*Task instructions*
Your task is to copy each line of the records that includes the string "migration".

== Supplied material

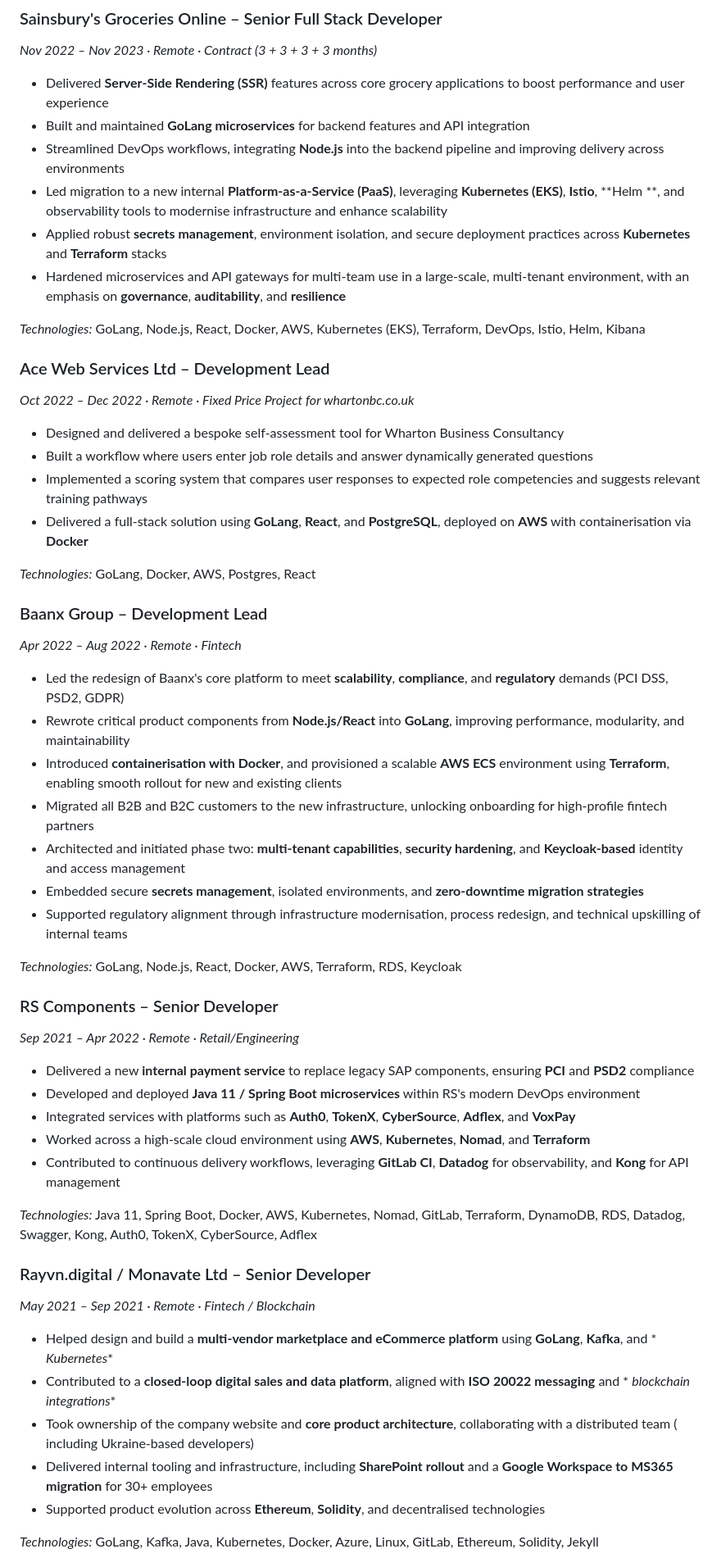
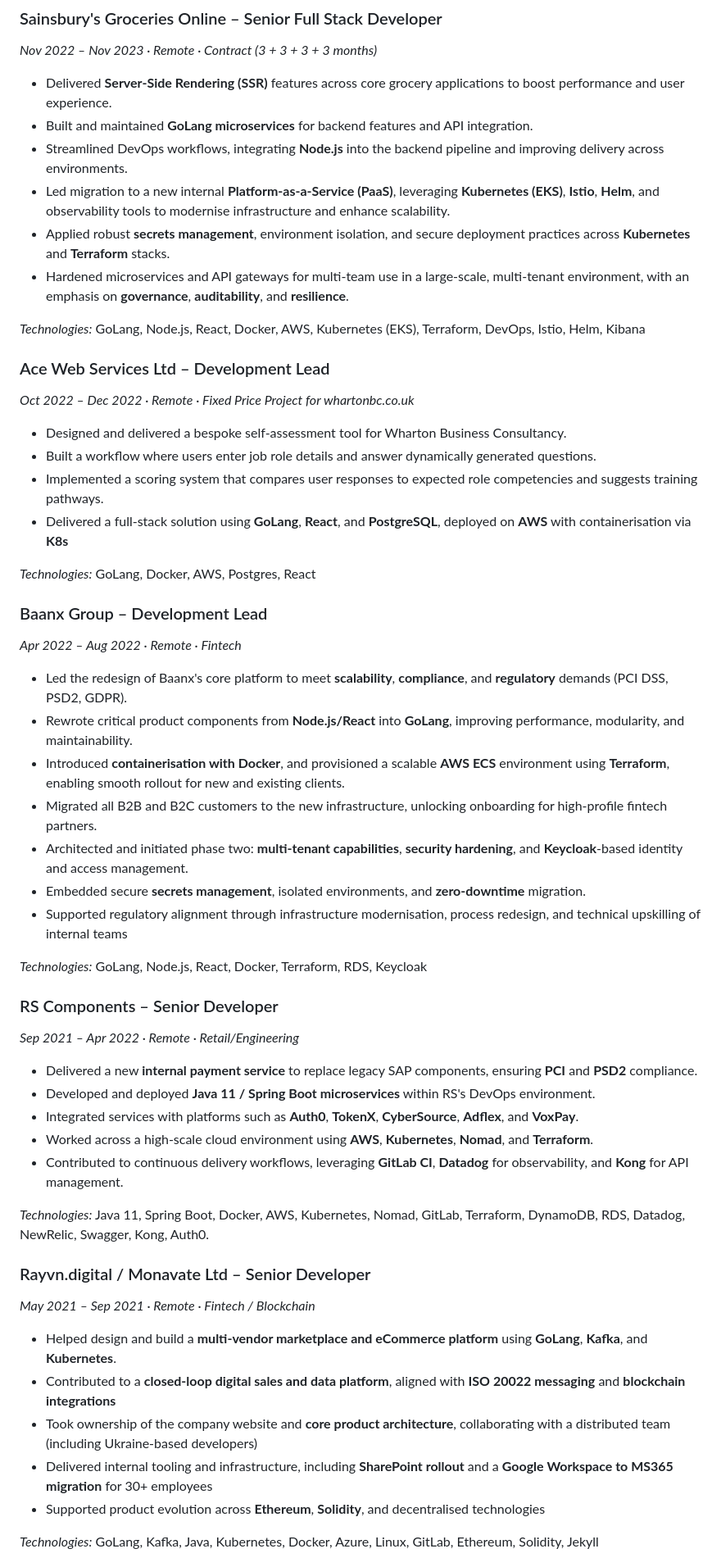
Before and after one commit to stevenlawton/stevenlawton, a Markdown page: CV.md, the part around the change printed below. Shown: that part at 82% size. Rendered like a GitHub page.

```diff
--- a/CV.md
+++ b/CV.md
@@ -115,78 +80,56 @@ I'm a developer, happiest when solving real problems for real users. I've learne
 *Nov 2022 – Nov 2023 · Remote · Contract (3 + 3 + 3 + 3 months)*
 
-- Delivered **Server-Side Rendering (SSR)** features across core grocery applications to boost performance and user
-  experience
-- Built and maintained **GoLang microservices** for backend features and API integration
-- Streamlined DevOps workflows, integrating **Node.js** into the backend pipeline and improving delivery across
-  environments
-- Led migration to a new internal **Platform-as-a-Service (PaaS)**, leveraging **Kubernetes (EKS)**, **Istio**, **Helm
-  **, and observability tools to modernise infrastructure and enhance scalability
-- Applied robust **secrets management**, environment isolation, and secure deployment practices across **Kubernetes**
-  and **Terraform** stacks
-- Hardened microservices and API gateways for multi-team use in a large-scale, multi-tenant environment, with an
-  emphasis on **governance**, **auditability**, and **resilience**
+- Delivered **Server-Side Rendering (SSR)** features across core grocery applications to boost performance and user experience.
+- Built and maintained **GoLang microservices** for backend features and API integration.
+- Streamlined DevOps workflows, integrating **Node.js** into the backend pipeline and improving delivery across environments.
+- Led migration to a new internal **Platform-as-a-Service (PaaS)**, leveraging **Kubernetes (EKS)**, **Istio**, **Helm**, and observability tools to modernise infrastructure and enhance scalability.
+- Applied robust **secrets management**, environment isolation, and secure deployment practices across **Kubernetes** and **Terraform** stacks.
+- Hardened microservices and API gateways for multi-team use in a large-scale, multi-tenant environment, with an emphasis on **governance**, **auditability**, and **resilience**.
 
 *Technologies:* GoLang, Node.js, React, Docker, AWS, Kubernetes (EKS), Terraform, DevOps, Istio, Helm, Kibana
 
 ### Ace Web Services Ltd – Development Lead
-
 *Oct 2022 – Dec 2022 · Remote · Fixed Price Project for whartonbc.co.uk*
 
-- Designed and delivered a bespoke self-assessment tool for Wharton Business Consultancy
-- Built a workflow where users enter job role details and answer dynamically generated questions
-- Implemented a scoring system that compares user responses to expected role competencies and suggests relevant training
-  pathways
-- Delivered a full-stack solution using **GoLang**, **React**, and **PostgreSQL**, deployed on **AWS** with
-  containerisation via **Docker**
+- Designed and delivered a bespoke self-assessment tool for Wharton Business Consultancy.
+- Built a workflow where users enter job role details and answer dynamically generated questions.
+- Implemented a scoring system that compares user responses to expected role competencies and suggests training pathways.
+- Delivered a full-stack solution using **GoLang**, **React**, and **PostgreSQL**, deployed on **AWS** with containerisation via **K8s**
 
 *Technologies:* GoLang, Docker, AWS, Postgres, React
 
 ### Baanx Group – Development Lead
-
 *Apr 2022 – Aug 2022 · Remote · Fintech*
 
-- Led the redesign of Baanx's core platform to meet **scalability**, **compliance**, and **regulatory** demands (PCI
-  DSS, PSD2, GDPR)
-- Rewrote critical product components from **Node.js/React** into **GoLang**, improving performance, modularity, and
-  maintainability
-- Introduced **containerisation with Docker**, and provisioned a scalable **AWS ECS** environment using **Terraform**,
-  enabling smooth rollout for new and existing clients
-- Migrated all B2B and B2C customers to the new infrastructure, unlocking onboarding for high-profile fintech partners
-- Architected and initiated phase two: **multi-tenant capabilities**, **security hardening**, and **Keycloak-based**
-  identity and access management
-- Embedded secure **secrets management**, isolated environments, and **zero-downtime migration strategies**
+- Led the redesign of Baanx's core platform to meet **scalability**, **compliance**, and **regulatory** demands (PCI DSS, PSD2, GDPR).
+- Rewrote critical product components from **Node.js/React** into **GoLang**, improving performance, modularity, and maintainability.
+- Introduced **containerisation with Docker**, and provisioned a scalable **AWS ECS** environment using **Terraform**,   enabling smooth rollout for new and existing clients.
+- Migrated all B2B and B2C customers to the new infrastructure, unlocking onboarding for high-profile fintech partners.
+- Architected and initiated phase two: **multi-tenant capabilities**, **security hardening**, and **Keycloak**-based identity and access management.
+- Embedded secure **secrets management**, isolated environments, and **zero-downtime** migration.
 - Supported regulatory alignment through infrastructure modernisation, process redesign, and technical upskilling of
   internal teams
 
-*Technologies:* GoLang, Node.js, React, Docker, AWS, Terraform, RDS, Keycloak
+*Technologies:* GoLang, Node.js, React, Docker, Terraform, RDS, Keycloak
 
 ### RS Components – Senior Developer
-
 *Sep 2021 – Apr 2022 · Remote · Retail/Engineering*
 
-- Delivered a new **internal payment service** to replace legacy SAP components, ensuring **PCI** and **PSD2**
-  compliance
-- Developed and deployed **Java 11 / Spring Boot microservices** within RS's modern DevOps environment
-- Integrated services with platforms such as **Auth0**, **TokenX**, **CyberSource**, **Adflex**, and **VoxPay**
-- Worked across a high-scale cloud environment using **AWS**, **Kubernetes**, **Nomad**, and **Terraform**
-- Contributed to continuous delivery workflows, leveraging **GitLab CI**, **Datadog** for observability, and **Kong**
-  for API management
+- Delivered a new **internal payment service** to replace legacy SAP components, ensuring **PCI** and **PSD2**  compliance.
+- Developed and deployed **Java 11 / Spring Boot microservices** within RS's DevOps environment.
+- Integrated services with platforms such as **Auth0**, **TokenX**, **CyberSource**, **Adflex**, and **VoxPay**.
+- Worked across a high-scale cloud environment using **AWS**, **Kubernetes**, **Nomad**, and **Terraform**.
+- Contributed to continuous delivery workflows, leveraging **GitLab CI**, **Datadog** for observability, and **Kong** for API management.
 
-*Technologies:* Java 11, Spring Boot, Docker, AWS, Kubernetes, Nomad, GitLab, Terraform, DynamoDB, RDS, Datadog,
-Swagger, Kong, Auth0, TokenX, CyberSource, Adflex
+*Technologies:* Java 11, Spring Boot, Docker, AWS, Kubernetes, Nomad, GitLab, Terraform, DynamoDB, RDS, Datadog, NewRelic, Swagger, Kong, Auth0.
 
 ### Rayvn.digital / Monavate Ltd – Senior Developer
-
 *May 2021 – Sep 2021 · Remote · Fintech / Blockchain*
 
-- Helped design and build a **multi-vendor marketplace and eCommerce platform** using **GoLang**, **Kafka**, and *
-  *Kubernetes**
-- Contributed to a **closed-loop digital sales and data platform**, aligned with **ISO 20022 messaging** and *
-  *blockchain integrations**
-- Took ownership of the company website and **core product architecture**, collaborating with a distributed team (
-  including Ukraine-based developers)
-- Delivered internal tooling and infrastructure, including **SharePoint rollout** and a **Google Workspace to MS365
-  migration** for 30+ employees
+- Helped design and build a **multi-vendor marketplace and eCommerce platform** using **GoLang**, **Kafka**, and **Kubernetes**.
+- Contributed to a **closed-loop digital sales and data platform**, aligned with **ISO 20022 messaging** and **blockchain integrations**
+- Took ownership of the company website and **core product architecture**, collaborating with a distributed team (including Ukraine-based developers)
+- Delivered internal tooling and infrastructure, including **SharePoint rollout** and a **Google Workspace to MS365 migration** for 30+ employees
 - Supported product evolution across **Ethereum**, **Solidity**, and decentralised technologies
 
 *Technologies:* GoLang, Kafka, Java, Kubernetes, Docker, Azure, Linux, GitLab, Ethereum, Solidity, Jekyll
```
Also changed, not shown: other parts of CV.md (+99 -182 lines).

====

*Task output*
-- Led migration to a new internal **Platform-as-a-Service (PaaS)**, leveraging **Kubernetes (EKS)**, **Istio**, **Helm
+- Led migration to a new internal **Platform-as-a-Service (PaaS)**, leveraging **Kubernetes (EKS)**, **Istio**, **Helm**, and observability tools to modernise infrastructure and enhance scalability.
-- Embedded secure **secrets management**, isolated environments, and **zero-downtime migration strategies**
+- Embedded secure **secrets management**, isolated environments, and **zero-downtime** migration.
-  migration** for 30+ employees
+- Delivered internal tooling and infrastructure, including **SharePoint rollout** and a **Google Workspace to MS365 migration** for 30+ employees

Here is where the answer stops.